Free Access
Vet. Res.
Volume 36, Number 1, January-February 2005
Page(s) 43 - 52
How to cite this article Vet. Res. (2005) 43-52
Vet. Res. 36 (2005) 43-52
DOI: 10.1051/vetres:2004051

Molecular characterization of Mycobacterium tuberculosis complex isolates from wild ungulates in south-central Spain

Christian Gortazara, Joaquín Vicentea, Sofia Samperb, Joseba M. Garridoc, Isabel G. Fernández-De-Meraa, Patricia Gavínb, Ramón A. Justec, Carlos Martínd, Pelayo Acevedoa, Manuel De La Puentea and Ursula Höflea
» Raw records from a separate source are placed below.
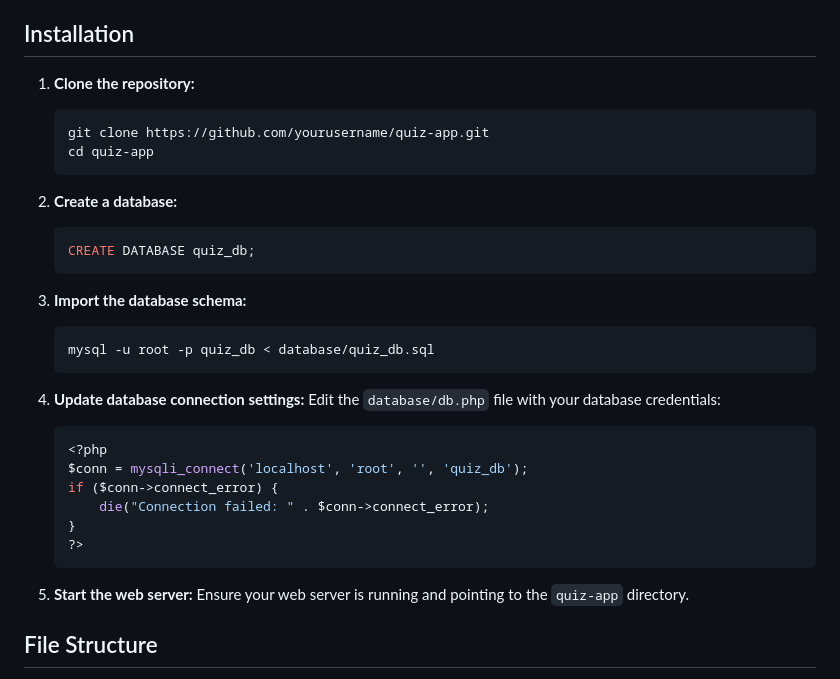
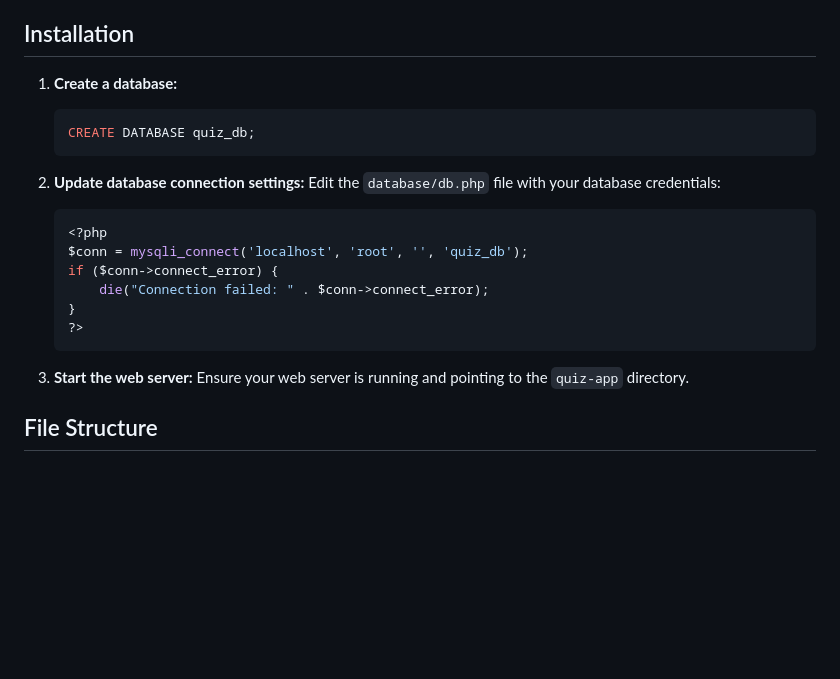
Before and after one commit to back-end-with-rlv/Quiz-App-in-PHP, a Markdown page: README.md, the part around the change. Drawn GitHub-style; blank space fills up the shorter version.

````diff
--- a/README.md
+++ b/README.md
@@ -19,23 +19,11 @@ A simple quiz application built with PHP and MySQL, providing user registration,
 
 ## Installation
 
-1. **Clone the repository:**
-   ```sh
-   git clone https://github.com/yourusername/quiz-app.git
-   cd quiz-app
-   ```
-
-2. **Create a database:**
+1. **Create a database:**
    ```sql
    CREATE DATABASE quiz_db;
    ```
-
-3. **Import the database schema:**
-   ```sh
-   mysql -u root -p quiz_db < database/quiz_db.sql
-   ```
-
-4. **Update database connection settings:**
+2. **Update database connection settings:**
    Edit the `database/db.php` file with your database credentials:
    ```php
    <?php
@@ -46,7 +34,7 @@ A simple quiz application built with PHP and MySQL, providing user registration,
    ?>
    ```
 
-5. **Start the web server:**
+3. **Start the web server:**
    Ensure your web server is running and pointing to the `quiz-app` directory.
 
 ## File Structure
````
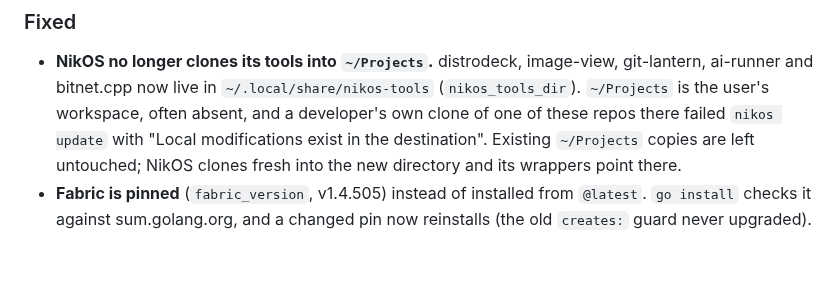
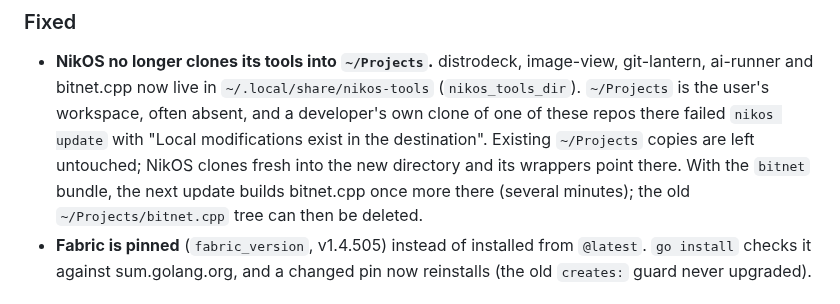
Before and after one commit to nikolareljin/nikos, a Markdown page: CHANGELOG.md, the part around the change. Rendered like a GitHub page; blank space fills up the shorter version.

Commit message:
docs: note the one-time bitnet.cpp rebuild in the new tools directory

```diff
--- a/CHANGELOG.md
+++ b/CHANGELOG.md
@@ -11,7 +11,9 @@ All notable changes to NikOS are documented here.
   workspace, often absent, and a developer's own clone of one of these repos
   there failed `nikos update` with "Local modifications exist in the
   destination". Existing `~/Projects` copies are left untouched; NikOS clones
-  fresh into the new directory and its wrappers point there.
+  fresh into the new directory and its wrappers point there. With the
+  `bitnet` bundle, the next update builds bitnet.cpp once more there (several
+  minutes); the old `~/Projects/bitnet.cpp` tree can then be deleted.
 - **Fabric is pinned** (`fabric_version`, v1.4.505) instead of installed from
   `@latest`. `go install` checks it against sum.golang.org, and a changed pin
   now reinstalls (the old `creates:` guard never upgraded).
```
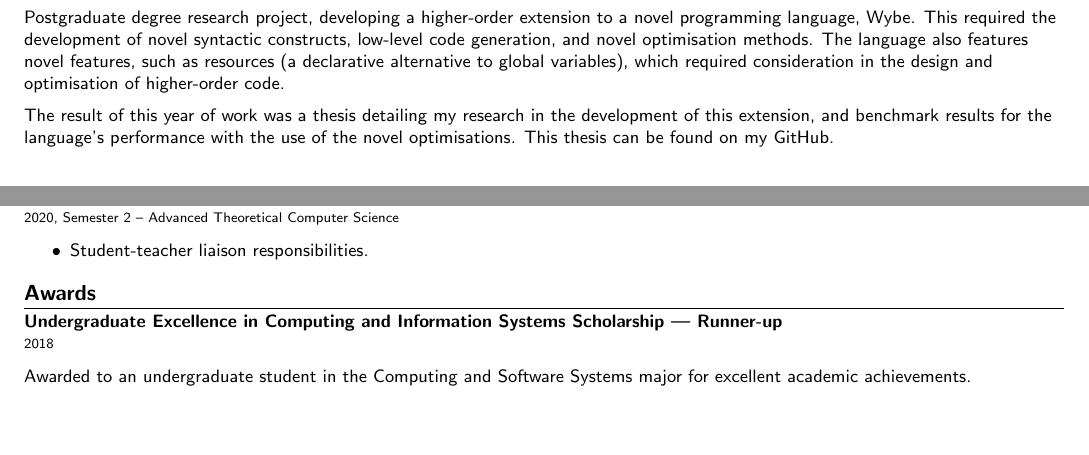
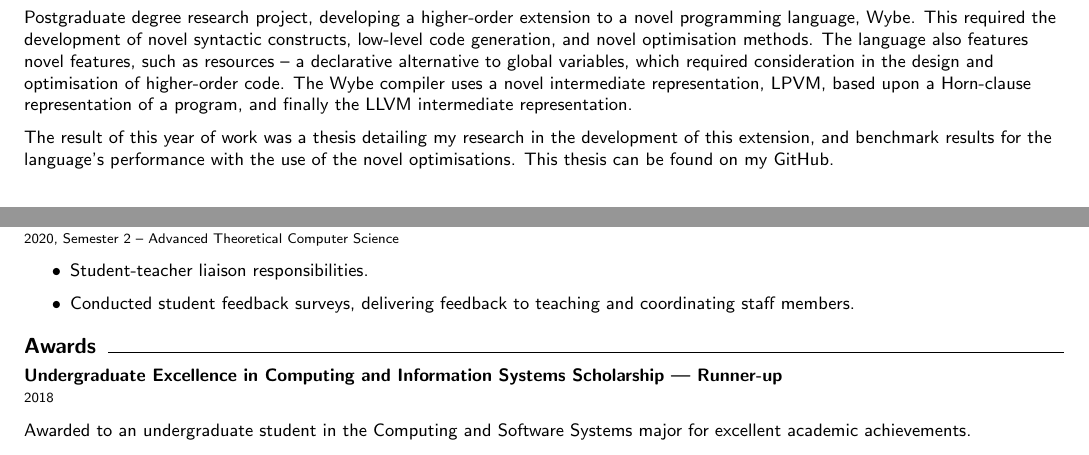
Before and after one commit to jimbxb/resume, a LaTeX CV (resume.tex): two parts of page 2 of 2, joined at a grey line, cut so that both start at the same text, the shorter picture padded with empty space. Compiled offline with pdfLaTeX.

Commit message:
rules; tweaks

```diff
--- a/resume.tex
+++ b/resume.tex
@@ -3,7 +3,7 @@
 \usepackage{lipsum}
 \usepackage[margin=5em]{geometry}
 \usepackage{hyperref}
-\usepackage{titlesec}
+\usepackage[explicit]{titlesec}
 \usepackage{ifthen}
 
 \renewcommand{\familydefault}{\sfdefault}
@@ -33,7 +33,7 @@
     % }
 }
 
-\titleformat{\section}{\Large\raggedright\bfseries}{}{0em}{}[\titlerule]
+\titleformat{\section}{\Large\raggedright\bfseries}{}{0em}{#1\hspace{0.5em}\hrulefill}
 \titlespacing{\section}{0pt}{3pt}{3pt}
 \titleformat{\subsection}{\Large\raggedright}{}{1em}{}
 \titlespacing{\subsection}{0pt}{3pt}{3pt}
@@ -238,8 +240,10 @@ This research degree and my studies developed my passion for compilers and code
 {
     Postgraduate degree research project, developing a higher-order extension to a novel programming language, Wybe.
     This required the development of novel syntactic constructs, low-level code generation, and novel optimisation methods.
-    The language also features novel features, such as resources (a declarative alternative to global variables), which
+    The language also features novel features, such as resources -- a declarative alternative to global variables, which
     required consideration in the design and optimisation of higher-order code.
+    The Wybe compiler uses a novel intermediate representation, LPVM, based upon a Horn-clause representation of a program,
+    and finally the LLVM intermediate representation.
 
     The result of this year of work was a thesis detailing my research in the development of this extension, and
     benchmark results for the language's performance with the use of the novel optimisations. This thesis can be found on my GitHub.
@@ -278,6 +282,7 @@ This research degree and my studies developed my passion for compilers and code
 {
     \begin{itemize}
         \item Student-teacher liaison responsibilities.
+        \item Conducted student feedback surveys, delivering feedback to teaching and coordinating staff members.
     \end{itemize}
 }
 
```
Also changed, not shown: resume.pdf, resume.tex (4 more changed lines).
a  Instituto de Investigación en Recursos Cinegéticos IREC (CSIC-UCLM-JCCM), PO Box 535, 13080 Ciudad Real, Spain
b  Servicio de Microbiología, Hospital Universitario Miguel Servet, Zaragoza, Spain
c  Instituto Vasco de Investigación y Desarrollo Agrario NEIKER, Derio, Spain
d  Departamento de Microbiología, Universidad de Zaragoza, Spain

(Received 28 February 2004; accepted 1 July 2004)

Abstract - The role of European wild ungulates in the epidemiology of tuberculosis (TB) is still under discussion. This study describes the geographical distribution and molecular typing of 77 Mycobacterium tuberculosis complex isolates belonging either to M. bovis or to M. caprae, cultivated from hunter harvested red deer (Cervus elaphus) and European wild boar (Sus scrofa) in 24 Spanish localities, and compares them with spoligotypes detected previously in humans, livestock or wild animals, as described in the literature. The distribution of the molecular type patterns suggests that the population of M. tuberculosis complex strains isolated from Spanish wild ungulates is spatially structured despite the lack of important geographical barriers and despite the increasingly frequent wildlife translocations. Red deer and the European wild boar can share the same molecular types in localities in which the M. tuberculosis complex was isolated from both species. Strains of bovine and caprine origin do circulate in the same local wildlife populations. Six out of 11 spoligotypes were similar to types described in human cases. The isolation of TB strains in fenced estates from wild animals that have not had contact with domestic livestock for at least the past two decades, strongly suggests that the M. tuberculosis complex is able to survive in these populations. Therefore, wildlife including cervids and the wild boar need to be considered in the epidemiology and control of tuberculosis.

Key words: epidemiology / reservoir / typing / tuberculosis / wildlife

Corresponding author: Christian Gortazar

© INRA, EDP Sciences 2005